First published in French as a serial in 1909, "The Phantom of the Opera" is a riveting story that revolves around the young, Swedish Christine Daaé. Her father, a famous musician, dies, and she is raised in the Paris Opera House with his dying promise of a protective angel of music to guide her. After a time at the opera house, she begins hearing a voice, who eventually teaches her how to sing beautifully. All goes well until Christine's childhood friend Raoul comes to visit his parents, who are patrons of the opera, and he sees Christine when she begins successfully singing on the stage. The voice, who is the deformed, murderous 'ghost' of the opera house named Erik, however, grows violent in his terrible jealousy, until Christine suddenly disappears. The phantom is in love, but it can only spell disaster. Leroux's work, with characters ranging from the spoiled prima donna Carlotta to the mysterious Persian from Erik's past, has been immortalized by memorable adaptations. Despite this, it remains a remarkable piece of Gothic horror literature in and of itself, deeper and darker than any version that follows.
It's kind of hard not to be familiar with the concept of the Phantom. I mean, there's a musical and a movie (of the musical), and there have been other movies in the past featuring the character. The Phantom is a culture icon. Who doesn't recognize the mask?
I've seen the musical on Broadway. I've seen the movie version of the musical. I actually read Susan Kay's retelling, Phantom, some years ago and loved it. Not sure why it took me so long to get around to the original. If you're familiar with the Phantom and his story, and you haven't read the original, I would say do it. It's very interesting to get to the foundation of the characters, especially the Phantom himself.
The Phantom of the Opera was originally written in French and later translated to English. Because of that, I cannot say for certain how true this translation is to Leroux's writing style. Still, the version I listened to was very clean. I wouldn't have known it wasn't originally in English. My knowledge of the French language mainly consists of baguette, bonjour, and how to say I'm a cheese omelette (a highly useful phrase in any language) so I cannot really judge the style on this novel as the author wrote it. Based on the prose of the version I've now experienced, I would say it must be beautiful... but that's just a guess.
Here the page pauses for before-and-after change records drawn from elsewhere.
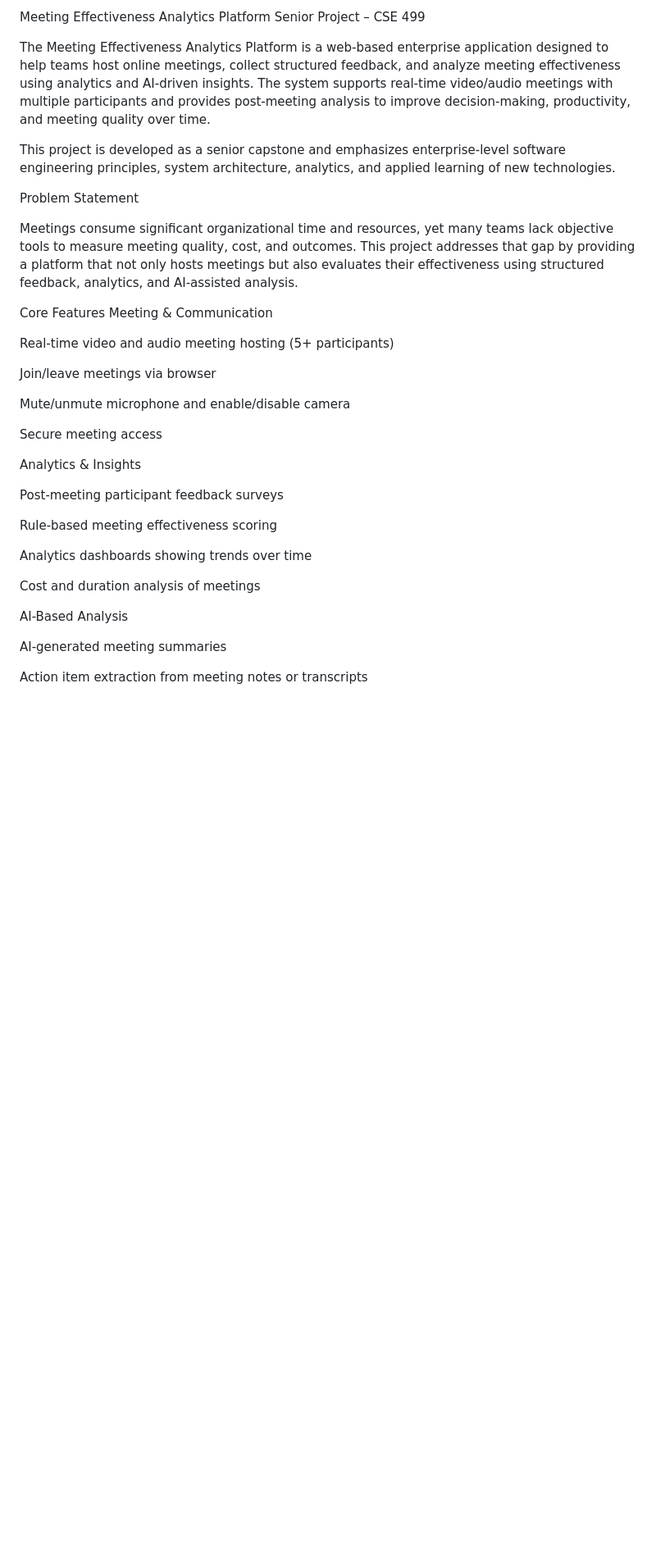
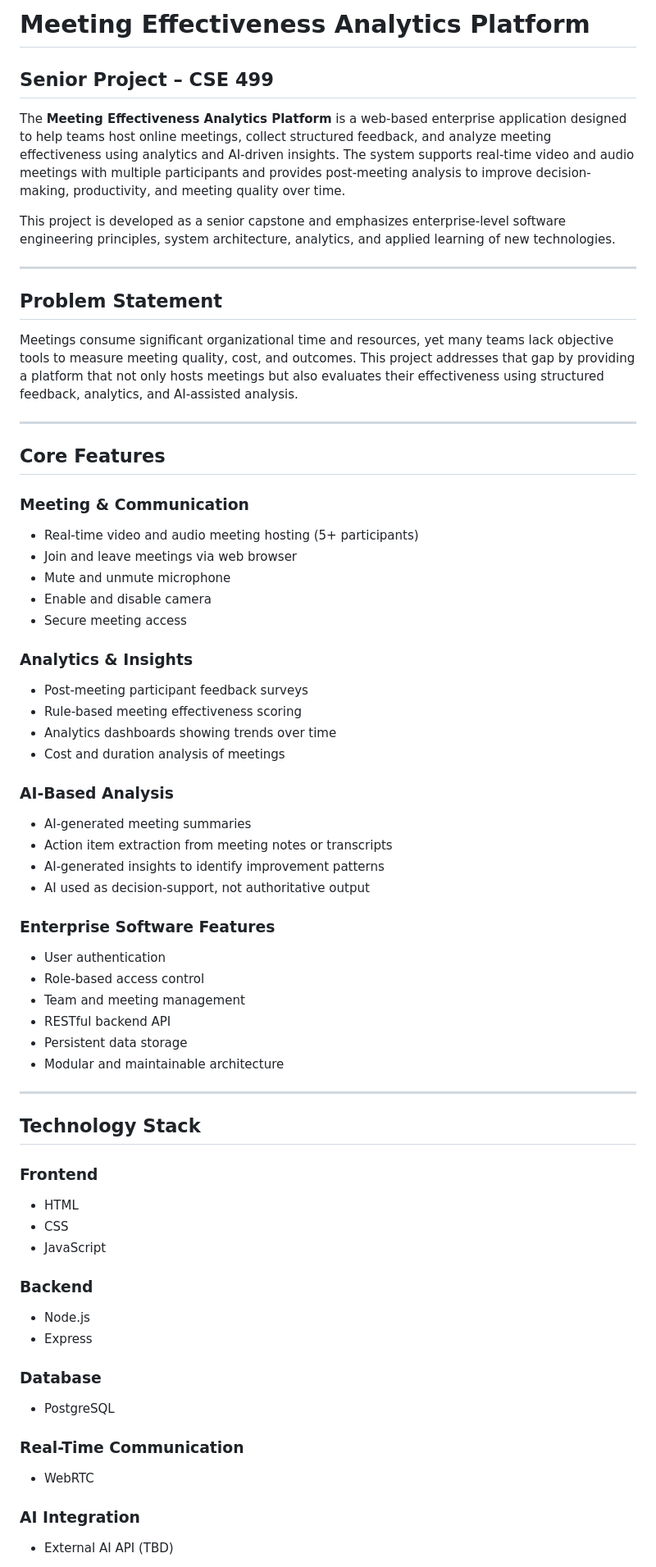
Before and after one commit to LosAllen/Meeting-Effectiveness-Analyzer-Website, a Markdown page: README.md, the part around one of its changes. Shown at 82% size. Rendered like a GitHub page; blank space fills up the shorter version.

```diff
--- a/README.md
+++ b/README.md
@@ -1,38 +1,66 @@
-Meeting Effectiveness Analytics Platform
-Senior Project – CSE 499
+# Meeting Effectiveness Analytics Platform
+## Senior Project – CSE 499
 
-The Meeting Effectiveness Analytics Platform is a web-based enterprise application designed to help teams host online meetings, collect structured feedback, and analyze meeting effectiveness using analytics and AI-driven insights. The system supports real-time video/audio meetings with multiple participants and provides post-meeting analysis to improve decision-making, productivity, and meeting quality over time.
+The **Meeting Effectiveness Analytics Platform** is a web-based enterprise application designed to help teams host online meetings, collect structured feedback, and analyze meeting effectiveness using analytics and AI-driven insights. The system supports real-time video and audio meetings with multiple participants and provides post-meeting analysis to improve decision-making, productivity, and meeting quality over time.
 
 This project is developed as a senior capstone and emphasizes enterprise-level software engineering principles, system architecture, analytics, and applied learning of new technologies.
 
-Problem Statement
+---
+
+## Problem Statement
 
 Meetings consume significant organizational time and resources, yet many teams lack objective tools to measure meeting quality, cost, and outcomes. This project addresses that gap by providing a platform that not only hosts meetings but also evaluates their effectiveness using structured feedback, analytics, and AI-assisted analysis.
 
-Core Features
-Meeting & Communication
+---
 
-Real-time video and audio meeting hosting (5+ participants)
+## Core Features
 
-Join/leave meetings via browser
+### Meeting & Communication
+- Real-time video and audio meeting hosting (5+ participants)
+- Join and leave meetings via web browser
+- Mute and unmute microphone
+- Enable and disable camera
+- Secure meeting access
 
-Mute/unmute microphone and enable/disable camera
+### Analytics & Insights
+- Post-meeting participant feedback surveys
+- Rule-based meeting effectiveness scoring
+- Analytics dashboards showing trends over time
+- Cost and duration analysis of meetings
 
-Secure meeting access
+### AI-Based Analysis
+- AI-generated meeting summaries
+- Action item extraction from meeting notes or transcripts
+- AI-generated insights to identify improvement patterns
+- AI used as decision-support, not authoritative output
 
-Analytics & Insights
+### Enterprise Software Features
+- User authentication
+- Role-based access control
+- Team and meeting management
+- RESTful backend API
+- Persistent data storage
+- Modular and maintainable architecture
 
-Post-meeting participant feedback surveys
+---
 
-Rule-based meeting effectiveness scoring
+## Technology Stack
 
-Analytics dashboards showing trends over time
+### Frontend
+- HTML
+- CSS
+- JavaScript
 
-Cost and duration analysis of meetings
+### Backend
+- Node.js
+- Express
 
-AI-Based Analysis
+### Database
+- PostgreSQL
 
-AI-generated meeting summaries
+### Real-Time Communication
+- WebRTC
 
-Action item extraction from meeting notes or transcripts
+### AI Integration
+- External AI API (TBD)
 
```
Also changed, not shown: other parts of README.md (+36 -57 lines).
My experience with this novel is very positive. It was easy to listen to (and would be easy to read). It's very accessible.
As I mentioned, I'm very familiar with the story of the Phantom, mostly from a more in-depth character study from Susan Kay's adaptation, which really expands on the original. But getting into the real building blocks of Christine Daae, Erik, Raoul, and the other characters was an eye-opener. It was wonderful, almost spying on the characters in their native habitat. The characters of Raoul's older brother and the Persian are so often overlooked that it was great to see them in much more detail, to really experience them and their roles in the narrative.
The humanity of the Phantom is truly exposed in this original novel, especially when compared to the movie version starring Gerard Butler. The truth of Erik's identity comes out in this, and we see his weakness and vulnerability so purely at the end of the novel that I hate it gets overlooked or cut in many other adaptations.
Would I Recommend This Book? Highly. When it comes to familiar stories, like fairy tales or old stories like this that have been told and retold so often, it's always a good idea to go back to the roots. I give The Phantom of the Opera an ingenious 4 out of 5 stars.